(Records contained in a dataset)
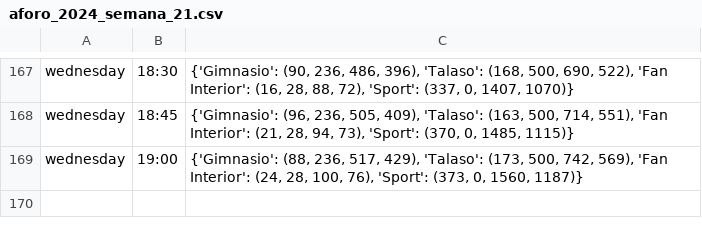
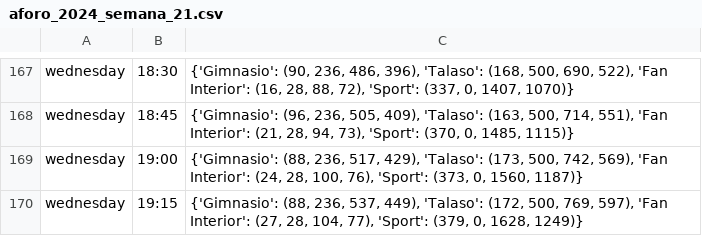
Before and after one commit to LucaDangeloS/Termaria-capacity-poll, a CSV file: aforo/aforo_2024_semana_21.csv, drawn as a sheet; only a part is shown, gaps mark what is left out.

Commit message:
Aforo update

```diff
--- a/aforo/aforo_2024_semana_21.csv
+++ b/aforo/aforo_2024_semana_21.csv
@@ -169 +169,2 @@ wednesday,18:45,"{'Gimnasio': (96, 236, 505, 409), 'Talaso': (163, 500, 714, 551
 wednesday,19:00,"{'Gimnasio': (88, 236, 517, 429), 'Talaso': (173, 500, 742, 569), 'Fan Interior': (24, 28, 100, 76), 'Sport': (373, 0, 1560, 1187)}"
+wednesday,19:15,"{'Gimnasio': (88, 236, 537, 449), 'Talaso': (172, 500, 769, 597), 'Fan Interior': (27, 28, 104, 77), 'Sport': (379, 0, 1628, 1249)}"
```
Also changed, not shown: 1 other file.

## EXERCISE INSTRUCTIONS
The reply must match the records exactly, apart from the pictures, which are left out.

## REPLY TO THE TASK
Before and after one commit to LucaDangeloS/Termaria-capacity-poll, a CSV file: aforo/aforo_2024_semana_21.csv, drawn as a sheet; only a part is shown, gaps mark what is left out.

Commit message:
Aforo update

```diff
--- a/aforo/aforo_2024_semana_21.csv
+++ b/aforo/aforo_2024_semana_21.csv
@@ -169 +169,2 @@ wednesday,18:45,"{'Gimnasio': (96, 236, 505, 409), 'Talaso': (163, 500, 714, 551
 wednesday,19:00,"{'Gimnasio': (88, 236, 517, 429), 'Talaso': (173, 500, 742, 569), 'Fan Interior': (24, 28, 100, 76), 'Sport': (373, 0, 1560, 1187)}"
+wednesday,19:15,"{'Gimnasio': (88, 236, 537, 449), 'Talaso': (172, 500, 769, 597), 'Fan Interior': (27, 28, 104, 77), 'Sport': (379, 0, 1628, 1249)}"
```
Also changed, not shown: 1 other file.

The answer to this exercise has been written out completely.